A third clue, the final one about dark matter, lies in the holographic principle [7], which provides, as an upper limit on the entropy of the visible universe, the area of its surface in units of the Planck length. Given its present co-moving radius of 44 Gly, this requires S / k 10 123 . The entropy of the contents which is so bounded might nevertheless tend to approach [8] a limit that is many orders of magnitude higher than the total entropy in the limited inventory listed above.

3. Second Law

For primordial black holes (PBHs) formed at cosmic time t, their mass may be taken to be governed by the horizon size, giving
M P B H = 10 5 M t 1 sec
so that PBHs with masses 10 2 M < M P B H < 10 17 M are produced for 10 3 s < t < 30 ky. The top few orders of magnitude are unlikely, but possible.

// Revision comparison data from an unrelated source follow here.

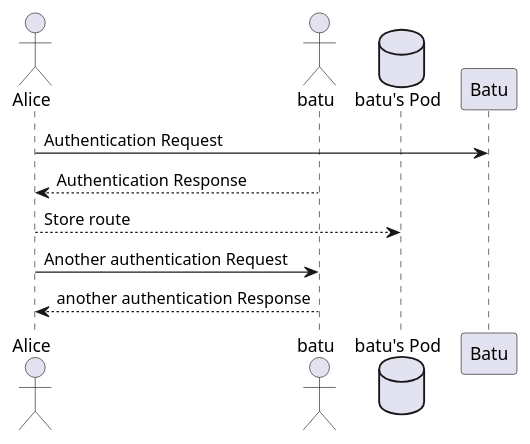
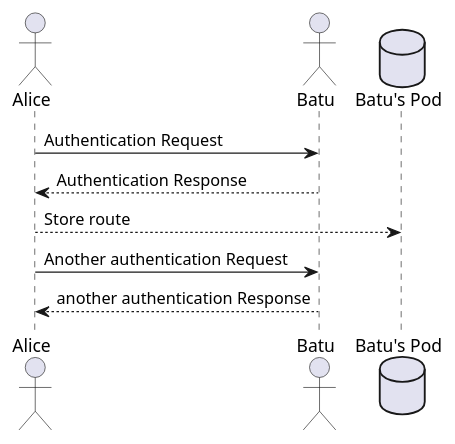
One commit to Arquisoft/lomap_en3b changed the diagram in docs/06_runtime_view.adoc. Above: the diagram before and after it, drawn with PlantUML. The commit also changed 3 other files, not shown here.

Commit message:
Generating UML from plant uml using ascii doc

```diff
--- a/docs/06_runtime_view.adoc
+++ b/docs/06_runtime_view.adoc
@@ -42,11 +42,11 @@
 [plantuml,"Sequence diagram",png]
 ----
 actor Alice
-actor batu
-database Pod as "batu's Pod"
+actor Batu
+database Pod as "Batu's Pod"
 Alice -> Batu: Authentication Request
-batu --> Alice: Authentication Response
+Batu --> Alice: Authentication Response
 Alice  --> Pod: Store route
-Alice ->batu: Another authentication Request
-Alice <-- batu: another authentication Response
+Alice ->Batu: Another authentication Request
+Alice <-- Batu: another authentication Response
 ----
```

A tendency to increase the entropy of the universe towards S U / k 10 123 can be most readily achieved by the formation of PBHs, the more massive the better because S B H / k 10 78 η 2 for mass M B H = η M . For example, in the case where a PEMBH existed with M P E M B H 10 17 M , it would have S / k 10 112 , which is a billion times the entropy of the items listed in our previous inventory.
The PBH mass function is unknown, so we must make reasonable conjectures which may approximate Nature. For a preliminary discussion, we may take monochromatic distributions separately for PIMBHs, PSMBHs and PEMBHs. The real mass function is expected to be smoother, but the general features in our discussion of entropy should remain valid.

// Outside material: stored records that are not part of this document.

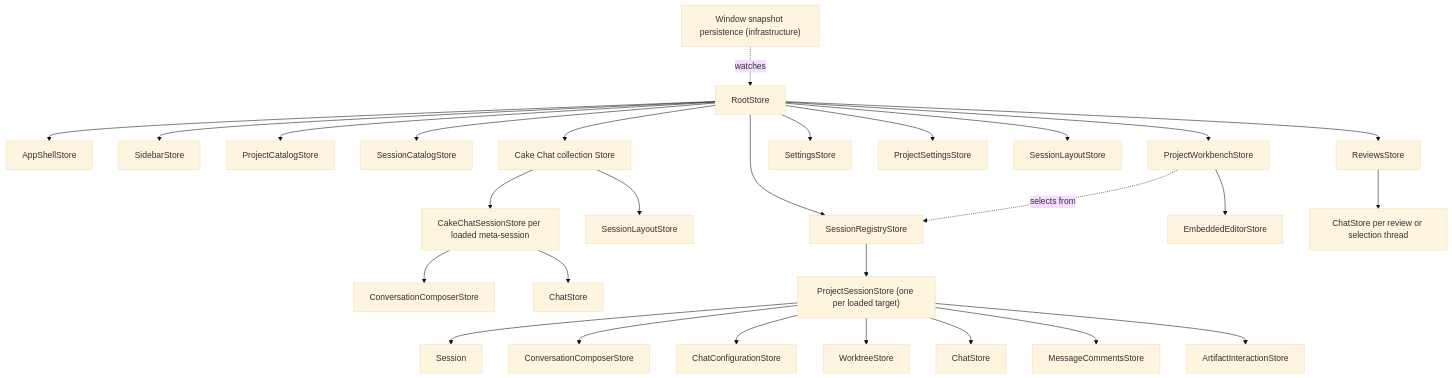
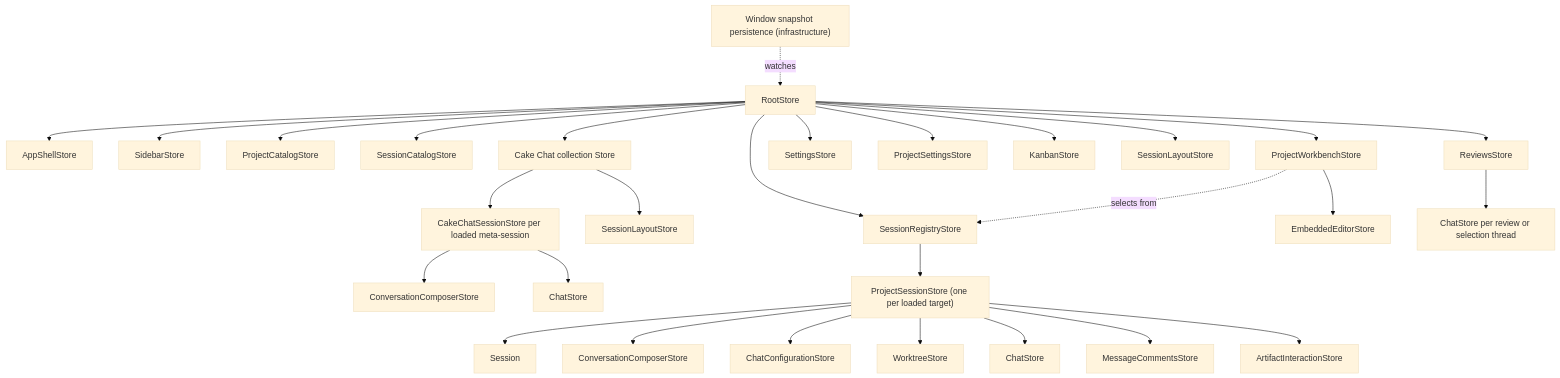
The diagram in docs/architecture/cake-architecture.md (melnikov-s/cake), drawn with Mermaid (base theme) before and after one commit. The commit also changed other lines of this file and 45 other files, not shown here.

````diff
--- a/docs/architecture/cake-architecture.md
+++ b/docs/architecture/cake-architecture.md
@@ -429,30 +435,31 @@
 ```mermaid
 flowchart TD
   Root["RootStore"] --> Shell["AppShellStore"]
   Root --> Sidebar["SidebarStore"]
   Root --> Projects["ProjectCatalogStore"]
   Root --> Catalog["SessionCatalogStore"]
   Root --> Registry["SessionRegistryStore"]
   Root --> Workbench["ProjectWorkbenchStore"]
   Root --> CakeChat["Cake Chat collection Store"]
   CakeChat --> CakeLayout["SessionLayoutStore"]
   CakeChat --> CakeSession["CakeChatSessionStore per loaded meta-session"]
   CakeSession --> CakeComposer["ConversationComposerStore"]
   CakeSession --> MetaChat["ChatStore"]
   Root --> Settings["SettingsStore"]
   Root --> ProjectSettings["ProjectSettingsStore"]
+  Root --> Kanban["KanbanStore"]
   Persistence["Window snapshot persistence (infrastructure)"] -. watches .-> Root
   Workbench -. selects from .-> Registry
   Root --> Layout["SessionLayoutStore"]
   Workbench --> IDE["EmbeddedEditorStore"]
   Registry --> Session["ProjectSessionStore (one per loaded target)"]
   Session --> Model["Session"]
   Session --> Composer["ConversationComposerStore"]
   Session --> Config["ChatConfigurationStore"]
   Session --> Worktree["WorktreeStore"]
   Session --> Chat["ChatStore"]
   Session --> Comments["MessageCommentsStore"]
   Session --> Artifacts["ArtifactInteractionStore"]
   Root --> Reviews["ReviewsStore"]
   Reviews --> ThreadChats["ChatStore per review or selection thread"]
 ```
````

In a toy model for the visible universe, we include 10 11 galaxies each with mass 10 12 M . As hierarchical dark matter, we shall take as an illustration all PIMBHs with 100 M , all PSMBHs with 10 7 M and all PEMBHs with 10 14 M . Let the number of each type be n I , n S and n E , respectively. The total dark matter mass is then
M = 10 2 n I + 10 7 n S + 10 14 n E M

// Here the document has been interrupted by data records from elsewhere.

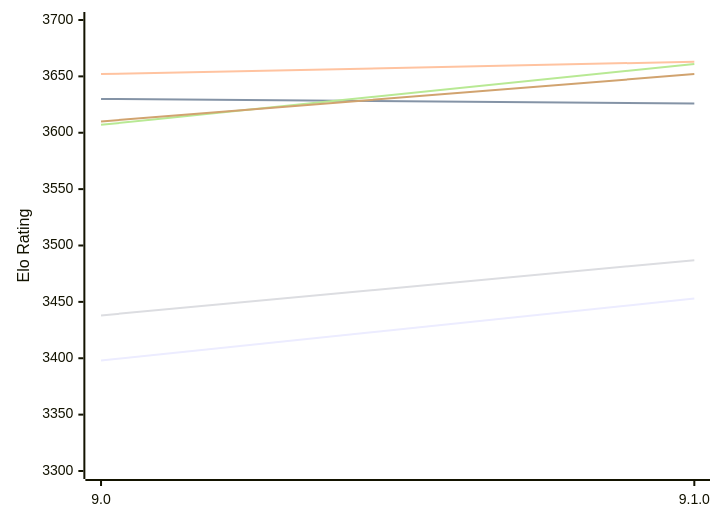
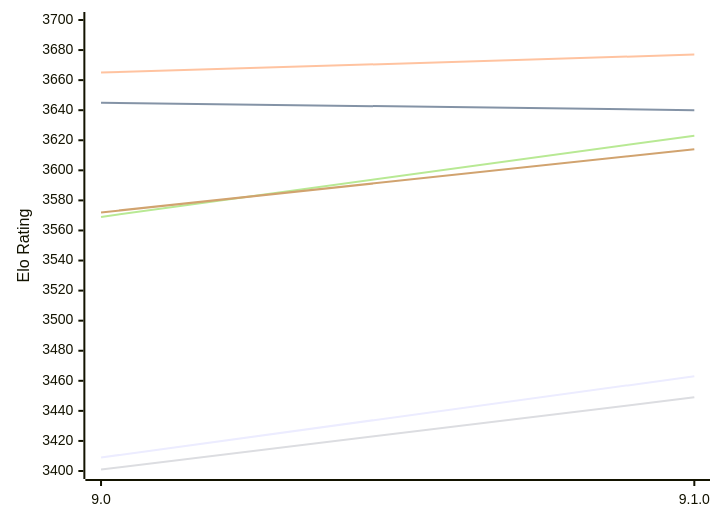
The first of 2 diagrams in engines/Alexandria.md (computer-chess-index/cci), drawn with Mermaid before and after one commit. The commit also changed other lines of this file, not shown here.

Commit message:
Update CCI Ratings (ELO VLTC) - 2026-11-14

````diff
--- a/engines/Alexandria.md
+++ b/engines/Alexandria.md
@@ -54,12 +54,12 @@
 ```mermaid
 %%{init: {"theme":"base","themeVariables":{"seriesColors:['#a3a3a3','#222221','#faa371']}}}%%
 xychart-beta
   x-axis ["9.0", "9.1.0"]
-  y-axis "Elo Rating" 3300 --> 3700
-  line "E1: STC (8.0+0.08s)" [3398, 3453]
-  line "E1: LTC (60.0+0.60s)" [3630, 3626]
-  line "E1: VLTC (2m24s+1.12s)" [3652, 3663]
-  line "P1: STC (8.0+0.08s)" [3438, 3487]
-  line "P1: LTC (60.0+0.60s)" [3607, 3661]
-  line "P1: VLTC (2m24s+1.12s)" [3610, 3652]
+  y-axis "Elo Rating" 3400 --> 3700
+  line "E1: STC (8.0+0.08s)" [3409, 3463]
+  line "E1: LTC (60.0+0.60s)" [3645, 3640]
+  line "E1: VLTC (2m24s+1.12s)" [3665, 3677]
+  line "P1: STC (8.0+0.08s)" [3401, 3449]
+  line "P1: LTC (60.0+0.60s)" [3569, 3623]
+  line "P1: VLTC (2m24s+1.12s)" [3572, 3614]
 ```
````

while the total entropy contributed by all PBHs is
S / k = 10 82 n I + 10 92 n S + 10 106 n E
Let us begin with the middle of the three hierarchical tiers, the supermassive black holes known to reside in galactic centres. In our toy model, n S is equal to the number of galaxies, n S = 10 11 , so their total mass and entropy are, from Equation (4),
M ( P S M B H s ) = 10 18 M
and from Equation (5),
S ( P S M B H s ) / k = 10 103
Before considering Equations (4) and (5) further, let us step back and ask which of the three terms in each equation is most likely to be dominant. The answer is different for Equations (4) and (5), because entropy S / k and mass M have the relationship S / k M 2 .
The total mass in Equation (4) is comparable to the total mass of the visible universe, which is ∼ 10 123 M . Comparison with M ( P S M B H s ) in Equation (6) then shows that the second term on the right-hand side of Equation (4) is sub-dominant, being several orders of magnitude less than the left-hand side.
Now, let us discuss the first term on the right-hand side. In our toy model, every galaxy has mass 10 12 M , dominated by the dark matter halo made up of 100 M PIMBHs, and therefore, since there are 10 11 galaxies, we take n I = ( 10 11 ) × ( 10 10 ) = 10 21 , whereupon the total mass and entropy of the PIMBHs are, from Equation (4),
M ( P I M B H s ) = 10 23 M
and from Equation (5),
S ( P I M B H s ) / k = 10 103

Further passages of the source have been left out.